A recent discussion on The Bubb Report has revealed some blistering news that the Sagassum seaweed is here to stay. With this in mind, it is only prudent for the nation to be prepared when it comes to avoid the invasion creating problems in the environmental and marine space. This situation can now be referred to as the new normal, a sad day especially for people living on the coastlines. Residents at Marquis and Soubise in Saint Andrew have had their full share of miseries. Besides having health issues from the fumes and stench emanating from the seaweed, their television sets and other electronic gadgets have fallen prey to the presence of the fumes from the Sagassum seaweed.
The situation is now spreading to other parts of the island and lately it was washed up on the shore at Grand Anse Beach and on the Carenage in Saint George’s. A member of the panel discussion on The Bubb Report said that she noted with interest the quick time the seaweed was removed from Grand Anse Beach. She praised the team of workers and the method used in Saint George as opposed to in Saint Andrew and called for a year round all-inclusive plan to deal with the situation when it comes our way since it’s the new normal.
This problem started in 2011, since then we’ve had a variable amount sometimes a gigantic amount from the East Caribbean to Mexico in the Yucatan Peninsula. Shouldn’t there be a holistic approach to removing it by now? As Grenadians, we understand the input Grand Anse Beach has on the economy by way of the tourist dollar. Bur aren’t the fishermen on the other side of the island contributing to the economy too? Let’s have a conversation to decentralize the plan of removal. Why is the seaweed left on the sea coasts in Saint Andrew to build up to three feet in some instances, when all it takes are rakes, wheelbarrows and some man power as seen on Grand Anse Beach?
This might be a bitter pill to swallow; but we contribute by way of our lifestyles to the conditions that are causing the seaweed to flourish in our parts, and they are not going away anytime soon even if we take radical action. As we are moving from pit latrines to toilets flushed with water, how many of us ponder on the question of where does the sewerage go? From the discussion, we have learnt that the three prevailing factors that were attributed are -an increased level of nutrients in sea water since the ocean is being used as our disposal units; and huge amounts of fertilizer from agriculture, sewerage discharges which elevate the levels of nutrients over the last 150-200 years.
Then there is the climate change issue which causes sea surfaces to get warmer than they have historically been. We know now that elevated sea surface temperature can accelerate the growth of seaweed; also wind patterns affected by climate change affect the ocean currents. Since the type of seaweed that now inundates our shores is a macro algae that float on top of the high seas, it certainly will get washed to our parts of the world with its bad smell from decomposing microbes that get trapped in it.
There is the belief that the seaweed can be managed much better before it becomes a crisis. We have also learnt that last year the Ministry of Environment developed an adaptive sargassum strategy, which was put in place. Maybe, for the greater good, the new government should take a look at the strategy since the seaweed can also disturb the adult turtles as they swim to shore to lay eggs; and the hatchlings from swimming into the sea when they get entangled. The weed also affects the circulation of the water causing low oxygen. In Soubise, the grey water from homes and black water from sewerage on the coastline cause warmer water, which kills fish especially the eels that come to the surface to breathe or forage.

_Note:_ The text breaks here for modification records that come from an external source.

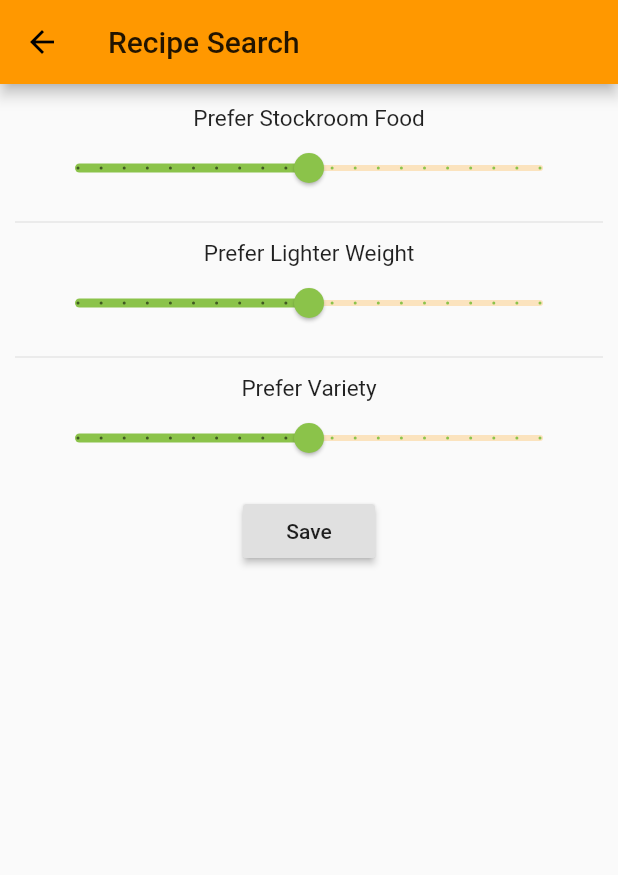
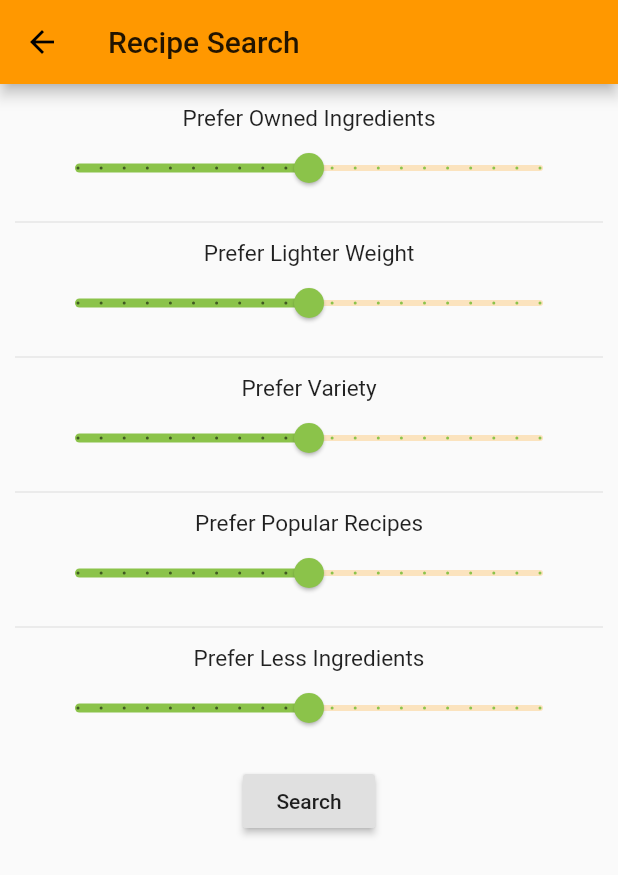
Before and after one commit to willthorpe/Frontend-Flutter-App, a Flutter app: the SearchPage screen opened by its route, on a phone screen of 412 x 824 dp. Shown: the top 875 px of the screen. Run offline on Flutter 3.47's test engine with Material 2 defaults, Android fonts, the phone set to English and light mode, and no system bars; our stand-ins replace datetime_picker_formfield, firebase_auth, image_picker, sqflite; accounts and stored records are empty.

Commit message:
add new variables to search

```diff
--- a/lib/globals.dart
+++ b/lib/globals.dart
@@ -3,10 +3,10 @@ import 'package:sqflite/sqflite.dart';
 
 FirebaseUser user;
 Database internalDatabase;
-String url = "http://127.0.0.1:3000";
+String url = "http://52.56.185.203:3000";
 
 List menuItems = [
-  'Stockroom',
+  'Ingredients',
   'Recipe Book',
   'Search',
   'Recipe Calendar',
@@ -35,7 +35,6 @@ List<String> recipeTags = [
 ];
 
 List<String> settings = [
-  'Use Leftovers',
   'Alcohol-Free',
   'Celery-Free',
   'Crustcean-Free',
@@ -75,7 +74,9 @@ List<String> settings = [
 ];
 
 List<String> searchParameters = [
-  'Prefer Stockroom Food',
+  'Prefer Owned Ingredients',
   'Prefer Lighter Weight',
-  'Prefer Variety'
+  'Prefer Variety',
+  'Prefer Popular Recipes',
+  'Prefer Less Ingredients'
 ];
--- a/lib/main.dart
+++ b/lib/main.dart
@@ -5,7 +5,7 @@ import 'views/create_recipe.dart';
 import 'views/search.dart';
 import 'views/login.dart';
 import 'views/register.dart';
-import 'views/stockroom.dart';
+import 'views/ingredients.dart';
 import 'views/book.dart';
 import 'views/calendar.dart';
 import 'views/detail_recipe.dart';
@@ -42,7 +42,7 @@ class MyApp extends StatelessWidget {
         '/addingredient' : (context) => IngredientPage(title: 'Add Ingredient'),
         '/addrecipe' : (context) => RecipePage(title: 'Add Recipe'),
         '/search' : (context) => SearchPage(title: 'Recipe Search'),
-        '/stockroom' : (context) => StockroomPage(title: 'View Ingredients'),
+        '/ingredients' : (context) => IngredientsPage(title: 'View Ingredients'),
         '/recipebook' : (context) => BookPage(title: 'Recipe Book'),
         '/recipecalendar' : (context) => CalendarPage(title:'Recipe Calendar'),
         '/recipedetail' : (context) => RecipeDetailPage(),
--- a/lib/views/search.dart
+++ b/lib/views/search.dart
@@ -33,7 +33,7 @@ class _SearchPageState extends State<SearchPage> {
               shrinkWrap: true,
               itemCount: searchParameters.length,
               itemBuilder: (context, index) {
-                _sliders.add(5.0);
+                _sliders.add(0.5);
                 return
                   ListTile(
                     title: Center(child: Text(
@@ -45,7 +45,7 @@ class _SearchPageState extends State<SearchPage> {
                     subtitle: Slider(
                         activeColor: Colors.lightGreen,
                         min: 0,
-                        max: 10,
+                        max: 1,
                         divisions: 20,
                         onChanged: (rating) {
                           setState(() => _sliders[index] = rating);
@@ -69,7 +69,7 @@ class _SearchPageState extends State<SearchPage> {
                           .showSnackBar(snackBar);
                     }
                   },
-                  child: Text('Save')),
+                  child: Text('Search')),
             ),
           ],
           ),
```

Presently, the seaweed is stockpiled at Pearls, an area which was chosen by the previous government. The new government is now looking for ways to utilize it, or a safer place to store it. The specialists warn that caution must be taken when using this type of weed as animal feed or fertilizer because of the heavy concentration of heavy metals found in the water which the weed absorbs.
With all this in mind, shouldn’t it be prudent for us to respect the ocean which provides over 50% of the oxygen that we breathe? The focus, as revealed by many including our new prime minister, is to avoid the seaweed from reaching the coastline where it is causing the problems. But care must be taken to avoid damaging the eco system in removing the weed out at sea since heavy equipment takes away the sand too, which can cause beach erosion. The question is therefore, where would be the safest part of the sea to start the removal operation?